In an interview on “The Lowe Post” with Zach Lowe of ESPN, Buss said that everyone in the organization — including president of basketball operations Magic Johnson and general manager Rob Pelinka — is rooting for Walton to succeed:
“I can tell you right now, everyone, Magic, Rob, myself, everyone in the organization is behind Luke. There’s nothing more important to Earvin, to Magic — besides his family — than this Laker team. And we are doing everything we can to make sure that Luke is successful in his job. That’s our job.
“I think he’s doing a terrific job. Given the injuries that we’ve had, it’s a challenge. People forget, like, he’s had two of our starters taken away from him. And they’ve won really important games on the road, proving what is possible even without LeBron.

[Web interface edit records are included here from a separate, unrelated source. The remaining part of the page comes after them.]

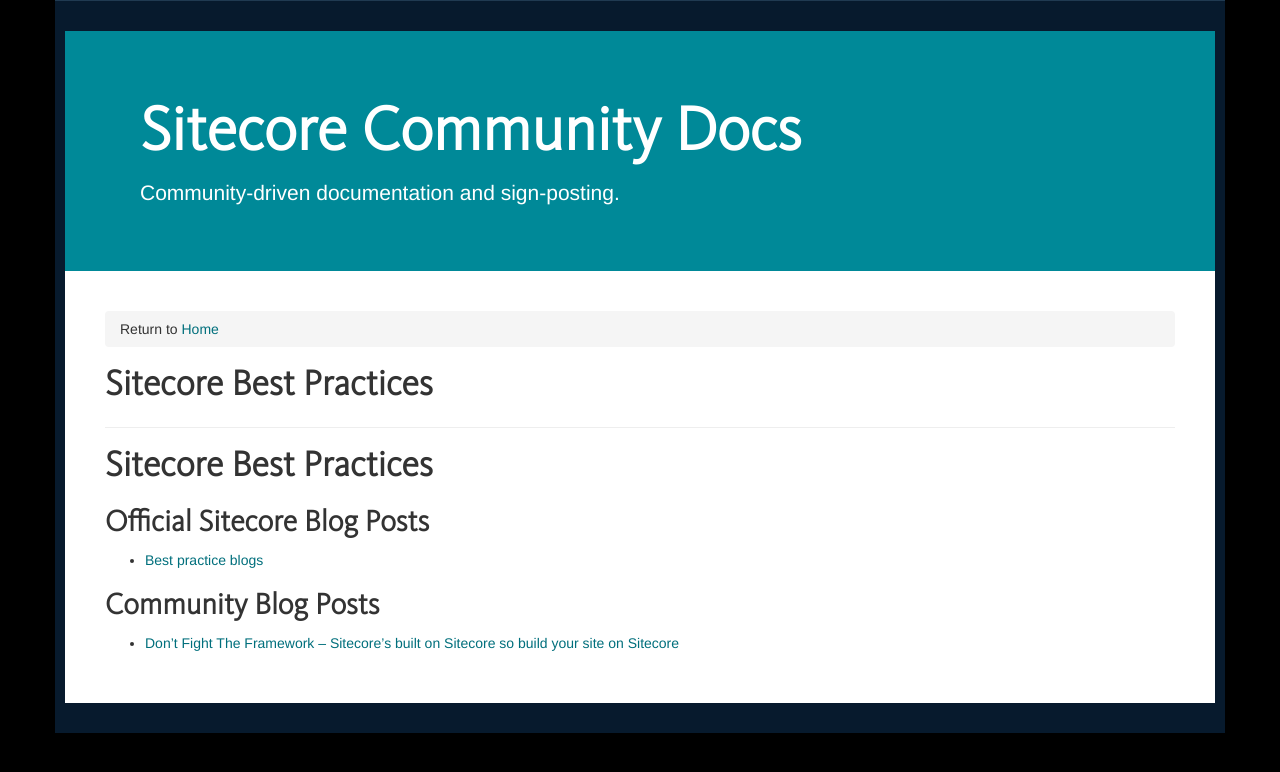
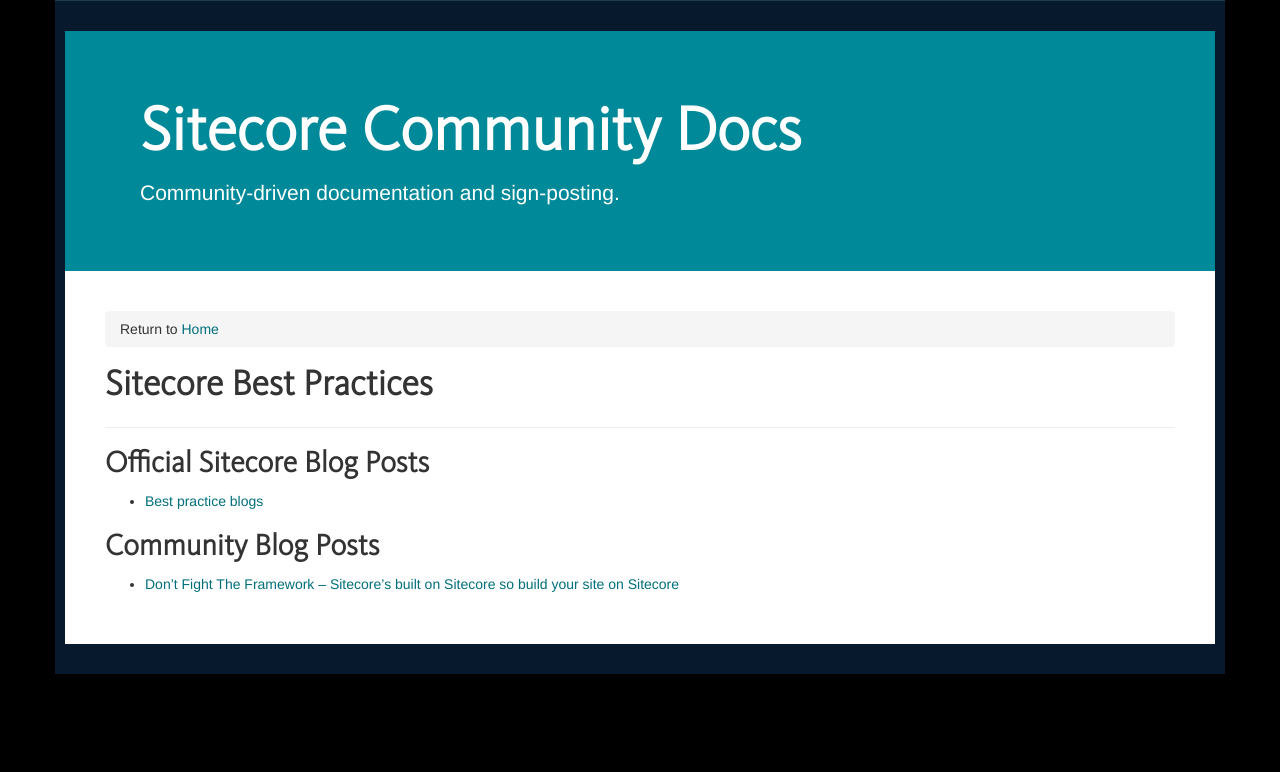
Before and after one commit to Sitecore-Community/docs, a Jekyll site: the page built from documentation/Sitecore Best Practices/index.md, in a window 1280 px wide. Shown: the top 772 px of the page. Built offline with Jekyll 4.4.1, drawn with Linux system fonts in a browser that asks for light colours; nearby versions of some CDN libraries.

Commit message:
Update index.md
Double title fix

```diff
--- a/documentation/Sitecore Best Practices/index.md
+++ b/documentation/Sitecore Best Practices/index.md
@@ -2,8 +2,6 @@
 layout: default
 title: Sitecore Best Practices
 ---
-
-# Sitecore Best Practices
 
 ## Official Sitecore Blog Posts
 * [Best practice blogs](https://www.sitecore.net/learn/blogs/best-practice-blogs)
```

“It’s still difficult to lose the games you’re supposed to win when you’re at home to a sub-.500 team. It’s really hard to lose those games. But then you go out on the road and you get the wins over Oklahoma City, and these great teams in our conference that are where we want to be at the top of the conference, (and) I think that you can see that there is progress being made even without two of our starters. I think Luke’s done an impressive job.”
However, Buss remained non-committal on whether or not Walton was “100 percent safe” for the rest of the season:
“You’re asking the wrong person. The vision has to come from Magic. From where I sit, from what I can tell you, every single thing that we’re doing, every single person in the organization is here to make Luke successful.”
That little cliffhanger from Buss sounds ominous, but anyone that knows her relationship with Walton knows that there’s a small, small chance he’s going anywhere.
When the Lakers were in the midst of a losing streak without LeBron James earlier this month, Marc Stein of the New York Times reported that Buss would “almost certainly” prevent Walton from being fired, and rightfully so, because in spite of all of Walton’s flaws as an offensive tactician, he’s done a decent job with the cards he’s been dealt.
For two consecutive seasons, he’s coaxed a group of so-so defenders to defend at a high level. Through 48 games this season, the Lakers are ranked seventh in the league in defensive rating, allowing just 106.7 points per 100 possessions.
They’ve also improved nine games every season Walton has been in charge. Only Tom Thibodeau’s Minnesota Timberwolves improved at faster rate over that time, and he had two All-Star players in Karl-Anthony Towns and Jimmy Butler.
But he also got fired, so there’s that.
Walton might be frustrating at times, to both the fans and management, but it sounds like the front office is willing to work with him through his growing pains and hope he develops into the type of coach it seems like he can be.